Pictures aside, repeat the listing below exactly.

════════════════

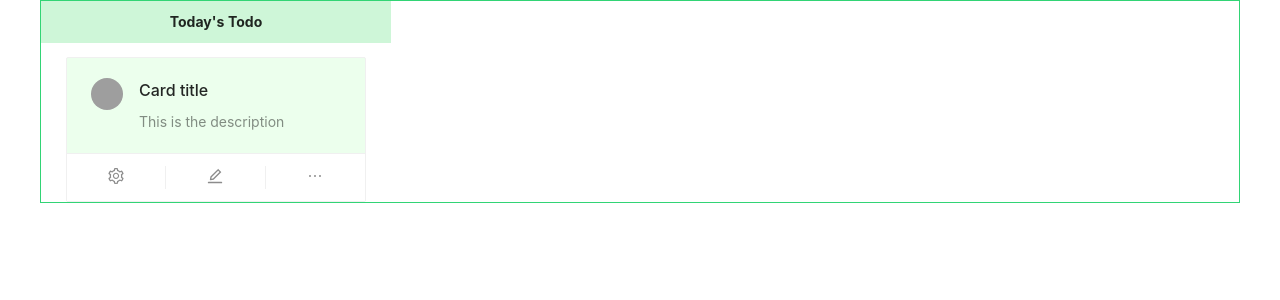
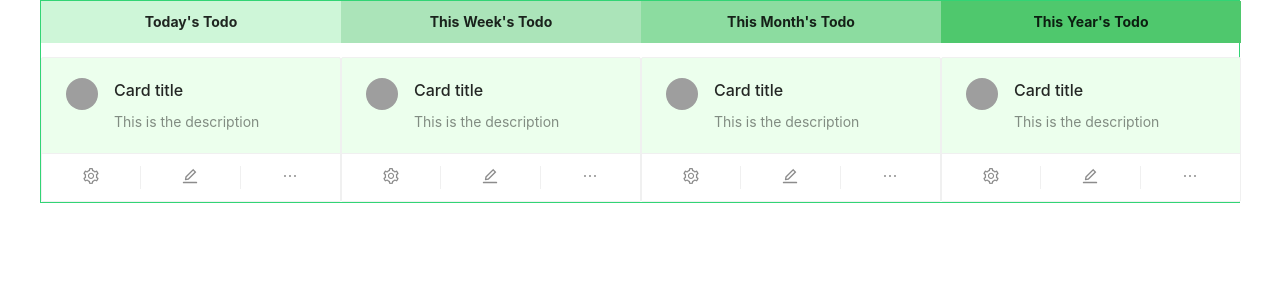
Before and after one commit to bora001/react-board, a React (Create React App) app: page / in a window 1280 px wide. Shown: the top 300 px of the page. Built offline with nearby package versions, Linux system fonts and the light colour scheme; grey boxes are pictures that could not be loaded.

Commit message:
Make TodoBoard-component reusable

```diff
--- a/src/App.tsx
+++ b/src/App.tsx
@@ -8,7 +8,12 @@ function App() {
       className="App"
       style={{ width: "1200px", margin: "0 auto", border: "1px solid #32D475" }}
     >
-      <TodoBoard />
+      <div style={{ display: "flex" }}>
+        <TodoBoard title="Today's Todo" color="#CEF6D8" />
+        <TodoBoard title="This Week's Todo" color="#abe4b9" />
+        <TodoBoard title="This Month's Todo" color="#8cdca0" />
+        <TodoBoard title="This Year's Todo" color="#4fc86d" />
+      </div>
     </div>
   );
 }
--- a/src/Todo-Board/TodoBoard.tsx
+++ b/src/Todo-Board/TodoBoard.tsx
@@ -1,7 +1,7 @@
 import React from "react";
 import TodoCard from "../component/TodoCard";
 
-function TodoBoard() {
+function TodoBoard(props: { title: string; color: string }) {
   return (
     <div
       style={{
@@ -14,12 +14,12 @@ function TodoBoard() {
       <p
         style={{
           textAlign: "center",
-          backgroundColor: "#CEF6D8",
+          backgroundColor: props.color,
           padding: "10px 0",
           fontWeight: "700",
         }}
       >
-        Today's Todo
+        {props.title}
       </p>
       <TodoCard />
     </div>
```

════════════════

Your solution -
Before and after one commit to bora001/react-board, a React (Create React App) app: page / in a window 1280 px wide. Shown: the top 300 px of the page. Built offline with nearby package versions, Linux system fonts and the light colour scheme; grey boxes are pictures that could not be loaded.

Commit message:
Make TodoBoard-component reusable

```diff
--- a/src/App.tsx
+++ b/src/App.tsx
@@ -8,7 +8,12 @@ function App() {
       className="App"
       style={{ width: "1200px", margin: "0 auto", border: "1px solid #32D475" }}
     >
-      <TodoBoard />
+      <div style={{ display: "flex" }}>
+        <TodoBoard title="Today's Todo" color="#CEF6D8" />
+        <TodoBoard title="This Week's Todo" color="#abe4b9" />
+        <TodoBoard title="This Month's Todo" color="#8cdca0" />
+        <TodoBoard title="This Year's Todo" color="#4fc86d" />
+      </div>
     </div>
   );
 }
--- a/src/Todo-Board/TodoBoard.tsx
+++ b/src/Todo-Board/TodoBoard.tsx
@@ -1,7 +1,7 @@
 import React from "react";
 import TodoCard from "../component/TodoCard";
 
-function TodoBoard() {
+function TodoBoard(props: { title: string; color: string }) {
   return (
     <div
       style={{
@@ -14,12 +14,12 @@ function TodoBoard() {
       <p
         style={{
           textAlign: "center",
-          backgroundColor: "#CEF6D8",
+          backgroundColor: props.color,
           padding: "10px 0",
           fontWeight: "700",
         }}
       >
-        Today's Todo
+        {props.title}
       </p>
       <TodoCard />
     </div>
```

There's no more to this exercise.